Top of Source information

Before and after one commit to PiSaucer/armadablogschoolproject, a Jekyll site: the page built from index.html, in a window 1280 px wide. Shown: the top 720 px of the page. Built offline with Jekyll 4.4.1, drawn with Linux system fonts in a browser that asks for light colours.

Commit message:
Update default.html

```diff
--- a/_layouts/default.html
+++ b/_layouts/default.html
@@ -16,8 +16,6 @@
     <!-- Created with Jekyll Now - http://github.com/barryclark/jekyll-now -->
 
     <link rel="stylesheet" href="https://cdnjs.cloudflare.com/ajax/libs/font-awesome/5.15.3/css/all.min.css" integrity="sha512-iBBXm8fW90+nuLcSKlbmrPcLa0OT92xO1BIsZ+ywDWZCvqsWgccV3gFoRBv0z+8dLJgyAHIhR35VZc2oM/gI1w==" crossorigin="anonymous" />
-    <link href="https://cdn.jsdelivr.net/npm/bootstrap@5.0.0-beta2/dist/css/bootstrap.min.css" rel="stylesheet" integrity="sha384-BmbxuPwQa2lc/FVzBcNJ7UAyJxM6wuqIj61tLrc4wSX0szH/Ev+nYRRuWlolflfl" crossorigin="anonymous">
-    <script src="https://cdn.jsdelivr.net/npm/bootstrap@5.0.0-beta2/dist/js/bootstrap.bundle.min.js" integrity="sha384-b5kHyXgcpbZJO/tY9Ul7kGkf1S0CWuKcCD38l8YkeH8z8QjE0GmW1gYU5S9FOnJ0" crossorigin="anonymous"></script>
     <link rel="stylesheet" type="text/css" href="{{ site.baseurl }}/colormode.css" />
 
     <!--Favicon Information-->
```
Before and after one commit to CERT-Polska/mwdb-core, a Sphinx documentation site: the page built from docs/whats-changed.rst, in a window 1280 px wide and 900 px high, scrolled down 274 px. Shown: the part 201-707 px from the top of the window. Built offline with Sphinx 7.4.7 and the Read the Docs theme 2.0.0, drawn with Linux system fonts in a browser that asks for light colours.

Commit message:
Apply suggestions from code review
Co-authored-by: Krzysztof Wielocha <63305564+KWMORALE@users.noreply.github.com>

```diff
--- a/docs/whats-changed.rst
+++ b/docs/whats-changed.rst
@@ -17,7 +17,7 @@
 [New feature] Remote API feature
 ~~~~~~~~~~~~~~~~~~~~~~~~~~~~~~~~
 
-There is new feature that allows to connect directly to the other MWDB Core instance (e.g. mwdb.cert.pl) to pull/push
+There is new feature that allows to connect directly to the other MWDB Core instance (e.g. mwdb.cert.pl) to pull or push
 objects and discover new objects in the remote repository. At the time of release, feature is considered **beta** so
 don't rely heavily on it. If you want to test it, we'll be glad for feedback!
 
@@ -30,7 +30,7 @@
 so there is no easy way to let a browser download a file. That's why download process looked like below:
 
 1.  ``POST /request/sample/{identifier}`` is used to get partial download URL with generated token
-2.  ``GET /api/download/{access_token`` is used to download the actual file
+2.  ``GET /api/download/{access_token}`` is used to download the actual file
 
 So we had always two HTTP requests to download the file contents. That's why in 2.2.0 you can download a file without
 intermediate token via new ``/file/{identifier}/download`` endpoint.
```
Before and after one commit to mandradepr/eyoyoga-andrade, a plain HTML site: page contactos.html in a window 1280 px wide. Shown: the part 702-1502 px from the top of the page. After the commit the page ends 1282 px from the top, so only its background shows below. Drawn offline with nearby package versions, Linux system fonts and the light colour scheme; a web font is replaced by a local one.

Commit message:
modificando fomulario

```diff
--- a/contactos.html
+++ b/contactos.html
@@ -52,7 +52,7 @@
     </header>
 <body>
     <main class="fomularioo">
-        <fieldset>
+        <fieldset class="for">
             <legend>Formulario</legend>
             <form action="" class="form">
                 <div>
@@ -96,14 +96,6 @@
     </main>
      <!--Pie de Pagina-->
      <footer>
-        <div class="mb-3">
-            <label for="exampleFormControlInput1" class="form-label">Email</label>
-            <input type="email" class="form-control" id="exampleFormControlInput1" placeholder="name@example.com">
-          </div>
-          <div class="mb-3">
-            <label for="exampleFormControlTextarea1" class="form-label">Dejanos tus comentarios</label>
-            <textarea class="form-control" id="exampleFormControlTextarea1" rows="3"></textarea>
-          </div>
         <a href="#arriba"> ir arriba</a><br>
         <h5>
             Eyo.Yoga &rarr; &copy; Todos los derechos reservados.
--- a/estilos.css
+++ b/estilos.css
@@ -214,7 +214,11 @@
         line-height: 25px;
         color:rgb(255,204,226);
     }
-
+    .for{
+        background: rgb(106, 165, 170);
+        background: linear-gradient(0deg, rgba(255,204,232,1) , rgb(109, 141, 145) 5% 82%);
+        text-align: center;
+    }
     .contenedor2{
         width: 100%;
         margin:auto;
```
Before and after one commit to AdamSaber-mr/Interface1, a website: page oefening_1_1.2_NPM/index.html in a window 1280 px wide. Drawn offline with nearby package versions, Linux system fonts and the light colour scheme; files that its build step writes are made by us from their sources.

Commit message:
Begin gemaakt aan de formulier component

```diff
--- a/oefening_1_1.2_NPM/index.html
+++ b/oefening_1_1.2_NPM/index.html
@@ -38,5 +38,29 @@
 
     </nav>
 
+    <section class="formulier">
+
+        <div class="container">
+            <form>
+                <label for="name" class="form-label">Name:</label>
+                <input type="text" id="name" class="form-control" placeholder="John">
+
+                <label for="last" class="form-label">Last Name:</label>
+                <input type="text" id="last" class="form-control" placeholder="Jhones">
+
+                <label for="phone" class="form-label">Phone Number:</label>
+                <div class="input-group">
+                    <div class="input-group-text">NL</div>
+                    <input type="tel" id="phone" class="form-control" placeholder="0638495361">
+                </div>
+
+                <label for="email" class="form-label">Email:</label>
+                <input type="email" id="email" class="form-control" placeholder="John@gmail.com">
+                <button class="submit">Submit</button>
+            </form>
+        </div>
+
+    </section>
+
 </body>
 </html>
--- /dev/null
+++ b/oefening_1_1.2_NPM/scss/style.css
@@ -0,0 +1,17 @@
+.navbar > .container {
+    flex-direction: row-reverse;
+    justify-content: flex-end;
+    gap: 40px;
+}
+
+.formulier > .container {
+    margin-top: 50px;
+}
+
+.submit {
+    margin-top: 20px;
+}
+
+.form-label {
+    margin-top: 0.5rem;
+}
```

Bottom of Source information

#### Your goal
Above are the records; copy every line in them that holds the word "margin".

#### Written answer
         margin:auto;
+    margin-top: 50px;
+    margin-top: 20px;
+    margin-top: 0.5rem;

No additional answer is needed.